Eganville -- Orange shirts bearing Native symbolism and children’s shoes and boots set on the steps of St. James the Less Parish were part of a solemn local effort to show respect and remembrance for the 215 indigenous children whose little bodies were found buried at the former Kamloops Indian Residential School on the Tk’emlups te Secwépemc First Nation on May 27.
The quiet moments of mourning drew some fifty people to the church at six o’clock on Monday May 31 while the church bell tolled for the evening Angelus Dei prayers.
Chloe Angus and Georgia Heideman, students at St. James Elementary School which has a strong Indigenous presence, had lettered “Every Child Matters” and chalked hearts on the concrete steps. St. James Principal, Maureen Enright, explained the orange shirts have been part of an on-going school effort to acknowledge the historic injustices of the many Residential Schools that were under the authority of the Catholic Church. The Renfrew County Catholic District School Board, in collaboration with its Indigenous Education Advisory Committee, will hold a day of mourning on June 2nd to honour the 215 children who lost their lives. Like other schools within the Renfrew County Catholic District School Board, the St. James flag is lowered to half mast.
Emily Peters Woolley who lives at Pikwakanagan with husband Ryan Peters and their two small children, Gabriella, age 2, and 7-month-old Lilliana, watched the growing memorial. She said, “It’s a touching gesture but it doesn’t change what happened.”
Having young children of mixed heritage, she expressed hope creating awareness of these tragic events will bring real and lasting change.

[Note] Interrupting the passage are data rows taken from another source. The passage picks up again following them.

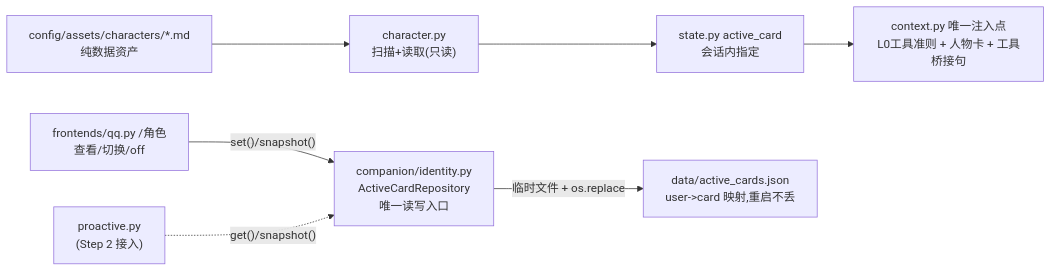
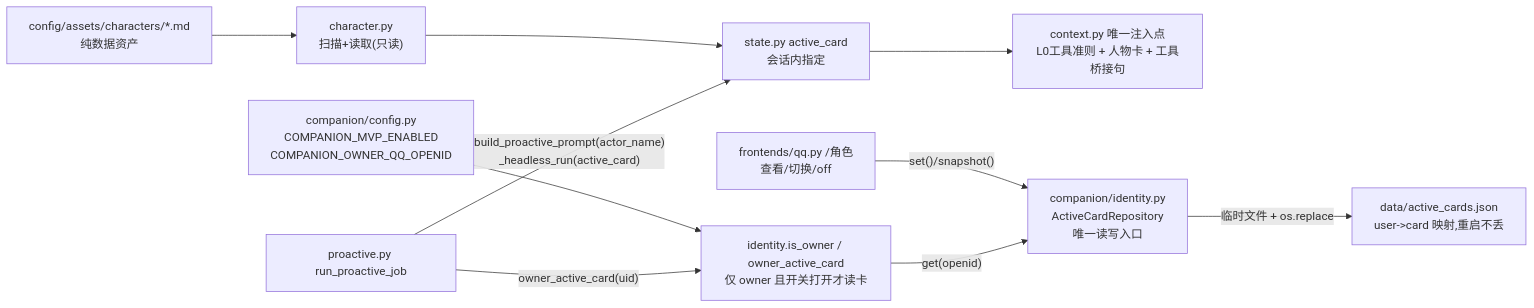
One commit to weweaq/monoRepo changed the sixth of 21 diagrams in apps/withlanggraph/docs/langTrack-tech.md. Above: the diagram before and after it, drawn with Mermaid. The commit also changed other lines of this file and 4 other files, not shown here.

````diff
--- a/apps/withlanggraph/docs/langTrack-tech.md
+++ b/apps/withlanggraph/docs/langTrack-tech.md
@@ -723,9 +723,12 @@
 ```mermaid
 flowchart LR
     A["config/assets/characters/*.md<br/>纯数据资产"] --> B["character.py<br/>扫描+读取(只读)"]
     B --> C["state.py active_card<br/>会话内指定"]
     C --> D["context.py 唯一注入点<br/>L0工具准则 + 人物卡 + 工具桥接句"]
     E["frontends/qq.py /角色<br/>查看/切换/off"] -->|"set()/snapshot()"| R["companion/identity.py<br/>ActiveCardRepository<br/>唯一读写入口"]
     R -->|"临时文件 + os.replace"| F["data/active_cards.json<br/>user->card 映射,重启不丢"]
-    P["proactive.py<br/>(Step 2 接入)"] -.->|"get()/snapshot()"| R
+    G["companion/config.py<br/>COMPANION_MVP_ENABLED<br/>COMPANION_OWNER_QQ_OPENID"] --> H["identity.is_owner / owner_active_card<br/>仅 owner 且开关打开才读卡"]
+    H -->|"get(openid)"| R
+    P["proactive.py run_proactive_job"] -->|"owner_active_card(uid)"| H
+    P -->|"build_proactive_prompt(actor_name)<br/>_headless_run(active_card)"| C
 ```
````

Eganville parish priest Rev. Ken O’Brien, who is also parish priest of Our Lady of the Nativity church at Pikwakanagan, said that the two parishes will be offering special prayers for the victims including a Mass at Our Lady of the Nativity at Pikwakanagan at 9 am on June 6. He expressed his support of the efforts to commemorate the lives lost and damaged during this terrible time and welcomed the placement of commemorative shoes on the front steps of St. James.
“Upon hearing the news of the discovery of the mass grave containing the remains of 215 young people, my prayers and thoughts turned to those young souls and how much they suffered. The next group of people who entered my mind to pray for were their relatives. Today and always, we must stand together in solidarity and love,” Father O’Brien said.
The Kamloops Indian Residential School was in operation from 1890 to 1969, when the federal government took over administration from the Catholic Church to operate it as a day school, until closing it in 1978.
Up to 500 students from First Nations communities across BC and beyond would have been registered at the school at any given time, according to the National Centre for Truth and Reconciliation (NCTR). It is estimated more than 150,000 children attended residential schools in Canada from the 1830’s until the last school closed in 1996.
The NCTR estimates about 4,100 children died at the schools, based on death records, but has said the true total is likely much higher. The NCTR said large numbers of Indigenous children who were forcibly sent to residential schools never returned home.
The Indian Residential School Survivors Society has called on the federal government and the Catholic Church to be held responsible for the deaths that occurred in Kamloops.
Students and staff at St. James Catholic School plan a virtual Reconciliation Walk to raise awareness and show compassion by collectively walking the 3,976 km distance between Eganville and the Kamloops Indian Residential School between now and June 21.
ohanna Zomers, Local Journalism Initiative Reporter, The Eganville Leader